# What to produce
How many lines in the data hold the string "threadId"? State the number alone.

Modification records
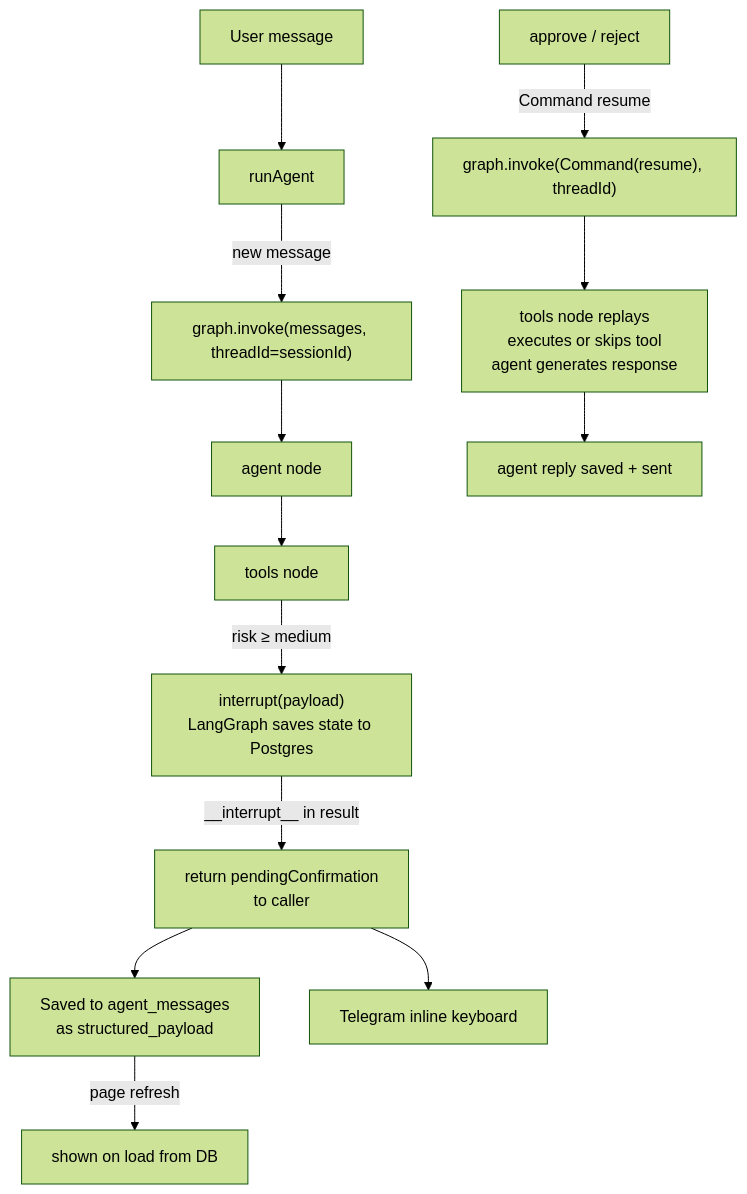
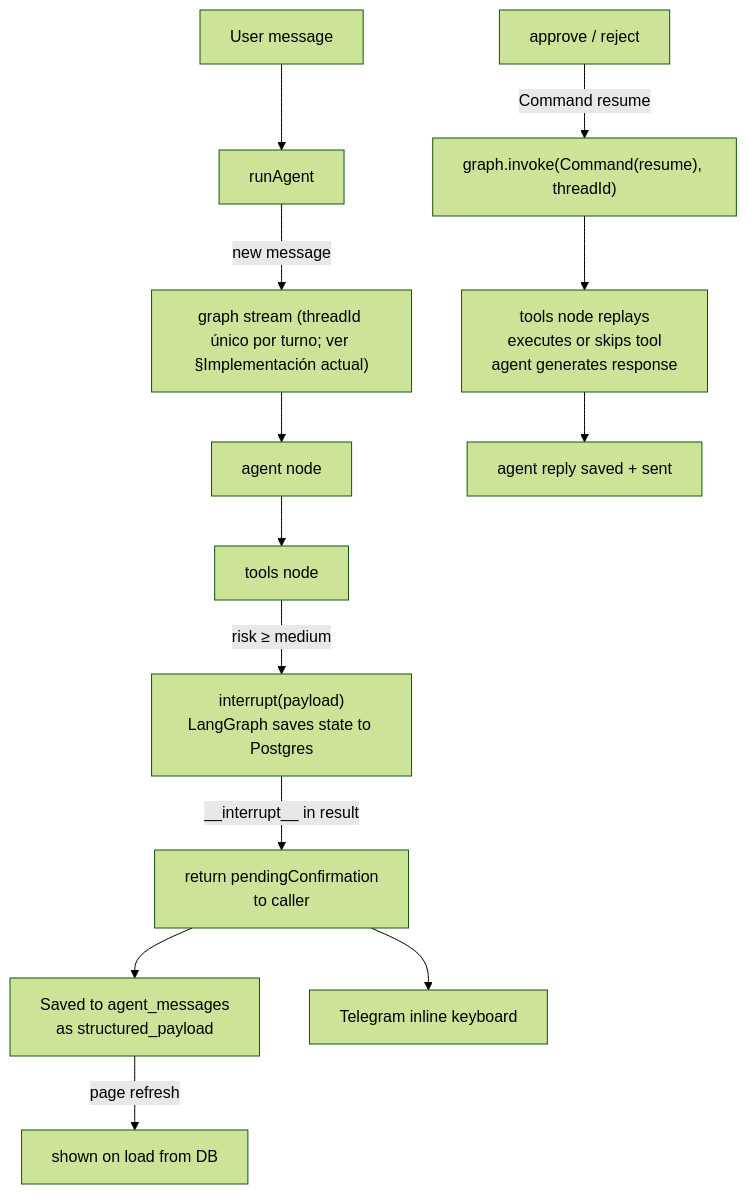
The second of 2 diagrams in docs/tools-design/hitl.md (janotowers/10x-builders-agent), drawn with Mermaid (forest theme) before and after one commit. The commit also changed other lines of this file and 9 other files, not shown here.

````diff
--- a/docs/tools-design/hitl.md
+++ b/docs/tools-design/hitl.md
@@ -57,16 +57,16 @@
 ```mermaid
 flowchart TD
   userMsg["User message"] --> runAgent
-  runAgent -->|"new message"| invoke["graph.invoke(messages, threadId=sessionId)"]
+  runAgent -->|"new message"| invoke["graph stream (threadId único por turno; ver §Implementación actual)"]
   invoke --> agentNode["agent node"]
   agentNode --> toolsNode["tools node"]
   toolsNode -->|"risk ≥ medium"| interruptCall["interrupt(payload)\nLangGraph saves state to Postgres"]
   interruptCall -->|"__interrupt__ in result"| returnHITL["return pendingConfirmation\nto caller"]
   returnHITL --> webPersist["Saved to agent_messages\nas structured_payload"]
   webPersist -->|"page refresh"| loadedFromDB["shown on load from DB"]
   returnHITL --> telegramKbd["Telegram inline keyboard"]
   
   approve["approve / reject"] -->|"Command resume"| resume["graph.invoke(Command(resume), threadId)"]
   resume --> toolsNode2["tools node replays\nexecutes or skips tool\nagent generates response"]
   toolsNode2 --> agentReply["agent reply saved + sent"]
 ```
````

# Worked solution
3